DATA PROVIDED:
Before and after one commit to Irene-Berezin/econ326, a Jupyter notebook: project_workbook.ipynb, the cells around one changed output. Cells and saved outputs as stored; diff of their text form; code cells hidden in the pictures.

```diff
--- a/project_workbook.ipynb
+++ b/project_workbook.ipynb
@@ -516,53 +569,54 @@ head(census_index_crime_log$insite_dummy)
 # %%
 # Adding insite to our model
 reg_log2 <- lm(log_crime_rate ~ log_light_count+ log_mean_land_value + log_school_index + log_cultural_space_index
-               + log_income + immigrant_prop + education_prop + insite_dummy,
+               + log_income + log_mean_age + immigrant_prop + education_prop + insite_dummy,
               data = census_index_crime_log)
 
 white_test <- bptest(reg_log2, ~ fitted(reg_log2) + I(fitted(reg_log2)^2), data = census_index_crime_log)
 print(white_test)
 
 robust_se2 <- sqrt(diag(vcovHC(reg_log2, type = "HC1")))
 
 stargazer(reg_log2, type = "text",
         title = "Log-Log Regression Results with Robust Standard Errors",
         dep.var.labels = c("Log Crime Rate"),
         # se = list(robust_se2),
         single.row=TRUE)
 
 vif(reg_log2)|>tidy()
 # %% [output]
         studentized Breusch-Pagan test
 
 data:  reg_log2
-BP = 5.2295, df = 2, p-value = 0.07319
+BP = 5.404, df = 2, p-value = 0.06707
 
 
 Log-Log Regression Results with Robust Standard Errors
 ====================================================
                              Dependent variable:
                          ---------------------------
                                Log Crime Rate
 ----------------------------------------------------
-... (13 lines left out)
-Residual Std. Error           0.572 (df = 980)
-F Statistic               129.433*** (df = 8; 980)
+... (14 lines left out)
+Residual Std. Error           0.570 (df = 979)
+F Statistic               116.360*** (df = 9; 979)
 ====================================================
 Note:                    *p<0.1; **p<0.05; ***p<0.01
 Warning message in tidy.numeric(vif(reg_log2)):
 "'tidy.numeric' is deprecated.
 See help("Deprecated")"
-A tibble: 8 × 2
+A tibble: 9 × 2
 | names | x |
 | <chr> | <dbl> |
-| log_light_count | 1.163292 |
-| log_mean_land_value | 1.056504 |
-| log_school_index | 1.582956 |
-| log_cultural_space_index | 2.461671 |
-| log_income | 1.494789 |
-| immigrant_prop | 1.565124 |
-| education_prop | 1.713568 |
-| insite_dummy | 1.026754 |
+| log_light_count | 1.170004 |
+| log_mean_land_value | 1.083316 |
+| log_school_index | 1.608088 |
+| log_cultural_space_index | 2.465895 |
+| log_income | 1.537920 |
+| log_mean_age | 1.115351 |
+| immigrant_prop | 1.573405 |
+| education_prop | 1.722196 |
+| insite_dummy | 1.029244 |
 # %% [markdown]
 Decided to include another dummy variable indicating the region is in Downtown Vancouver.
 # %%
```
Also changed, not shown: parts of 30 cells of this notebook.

---

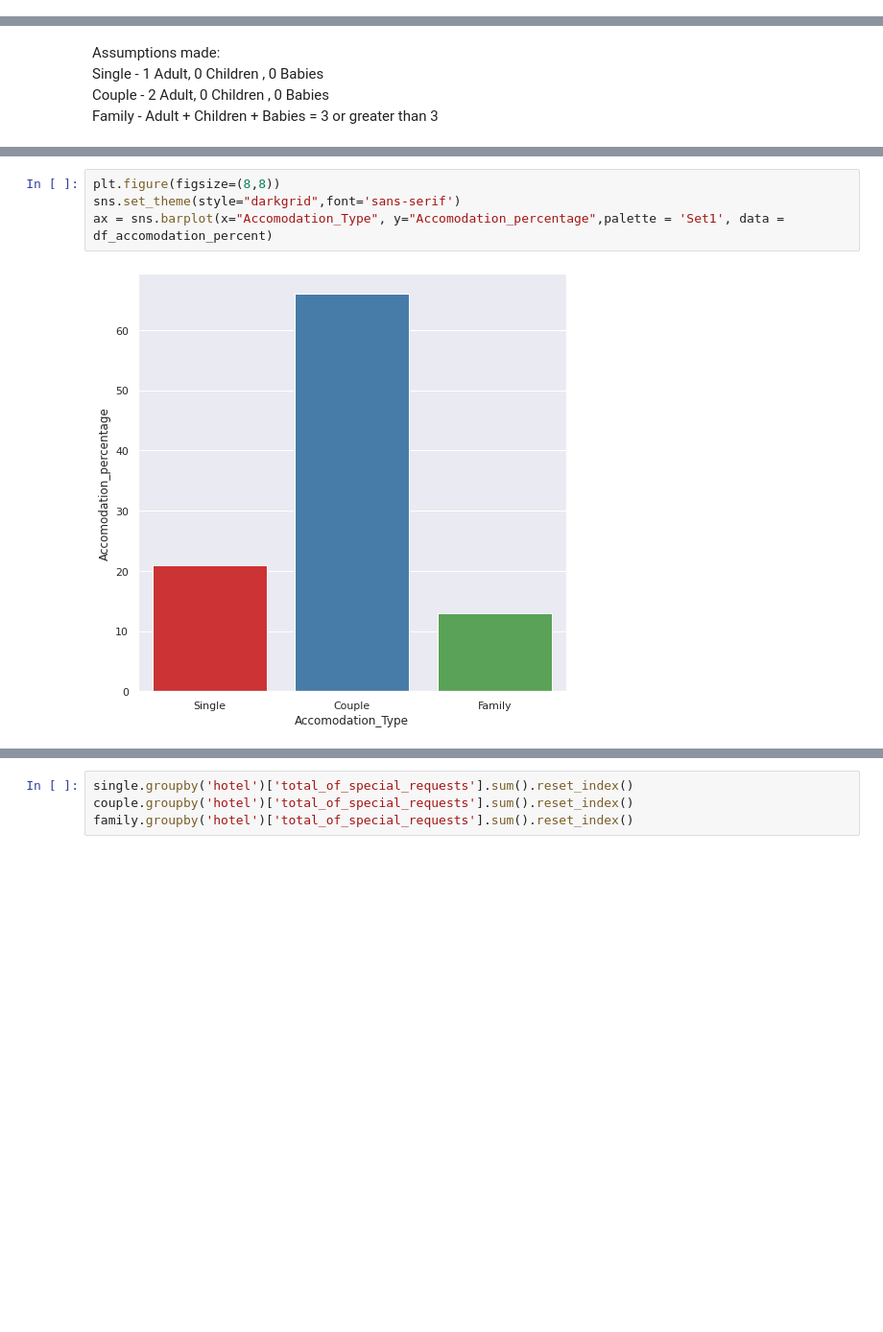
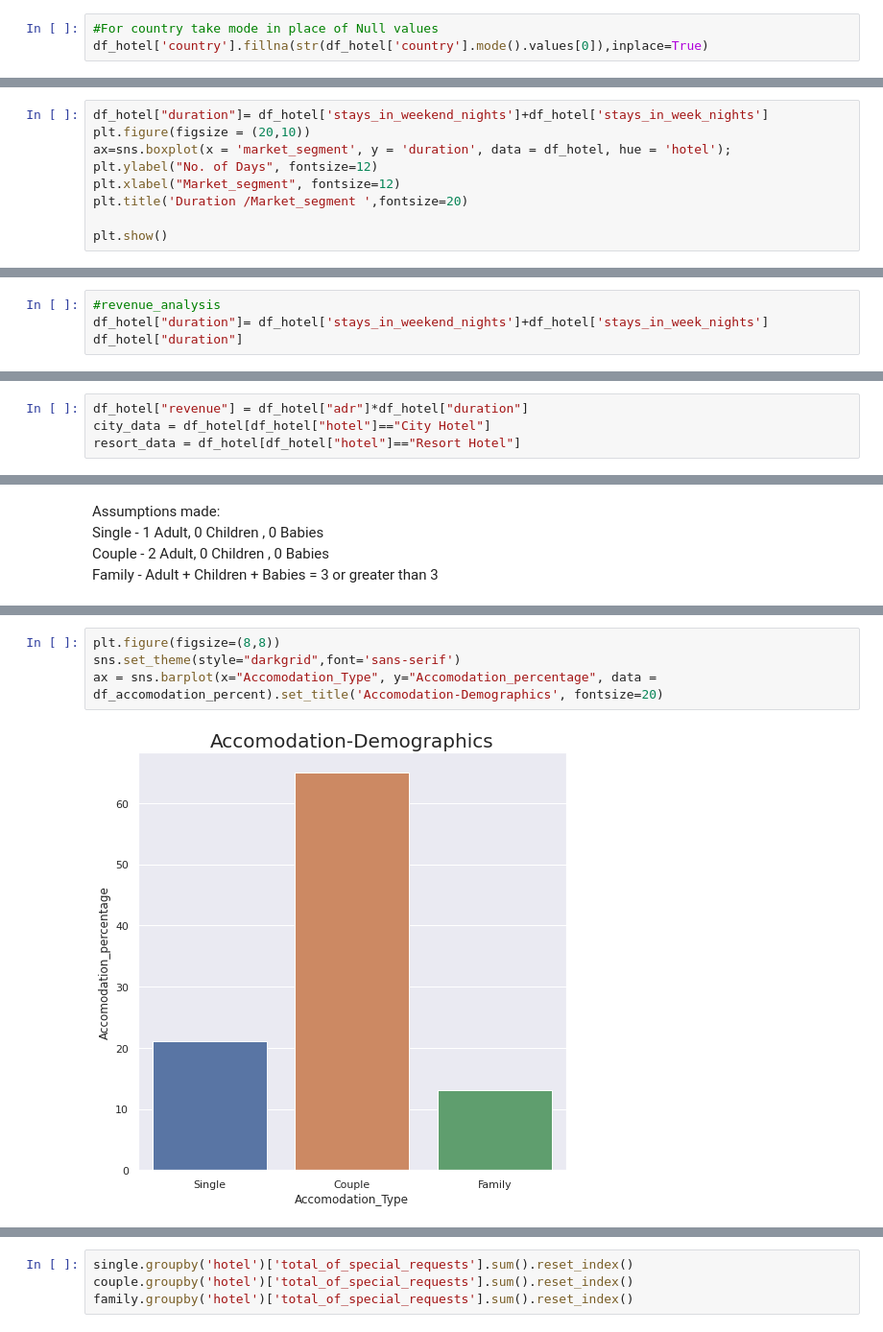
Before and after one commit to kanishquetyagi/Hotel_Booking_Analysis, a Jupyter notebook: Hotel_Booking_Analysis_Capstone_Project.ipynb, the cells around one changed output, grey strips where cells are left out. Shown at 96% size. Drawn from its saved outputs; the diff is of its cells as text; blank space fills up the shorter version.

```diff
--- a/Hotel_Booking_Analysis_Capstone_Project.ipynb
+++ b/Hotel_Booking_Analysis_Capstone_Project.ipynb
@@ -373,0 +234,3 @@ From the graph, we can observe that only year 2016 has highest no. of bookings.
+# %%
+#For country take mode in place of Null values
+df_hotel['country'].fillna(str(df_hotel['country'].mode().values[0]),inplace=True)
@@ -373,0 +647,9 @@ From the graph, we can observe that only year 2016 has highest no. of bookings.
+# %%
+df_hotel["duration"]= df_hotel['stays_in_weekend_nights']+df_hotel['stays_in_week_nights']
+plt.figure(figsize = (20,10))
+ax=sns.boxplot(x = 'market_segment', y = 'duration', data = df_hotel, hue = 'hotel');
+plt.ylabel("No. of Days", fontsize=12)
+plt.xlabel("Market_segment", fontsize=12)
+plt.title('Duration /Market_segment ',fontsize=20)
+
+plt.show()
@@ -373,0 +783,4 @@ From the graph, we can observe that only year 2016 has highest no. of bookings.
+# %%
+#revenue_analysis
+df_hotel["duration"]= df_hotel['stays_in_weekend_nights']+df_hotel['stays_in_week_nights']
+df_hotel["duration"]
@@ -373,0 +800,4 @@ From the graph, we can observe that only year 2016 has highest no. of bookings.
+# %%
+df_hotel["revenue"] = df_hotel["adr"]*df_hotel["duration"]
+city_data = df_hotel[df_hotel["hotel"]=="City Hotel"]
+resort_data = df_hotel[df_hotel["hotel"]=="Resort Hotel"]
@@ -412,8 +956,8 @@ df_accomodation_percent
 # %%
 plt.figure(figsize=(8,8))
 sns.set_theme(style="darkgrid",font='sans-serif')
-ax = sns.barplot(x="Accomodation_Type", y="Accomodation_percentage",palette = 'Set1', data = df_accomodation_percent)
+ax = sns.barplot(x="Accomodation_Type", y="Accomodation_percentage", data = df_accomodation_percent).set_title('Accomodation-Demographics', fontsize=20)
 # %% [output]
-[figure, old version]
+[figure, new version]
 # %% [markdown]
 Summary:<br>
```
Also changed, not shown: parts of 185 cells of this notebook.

TASK DESCRIPTION:
Working from the entries above, find every line in which the word "with" occurs and copy it.

RESPONSE TO THE EXERCISE:
         title = "Log-Log Regression Results with Robust Standard Errors",
 Log-Log Regression Results with Robust Standard Errors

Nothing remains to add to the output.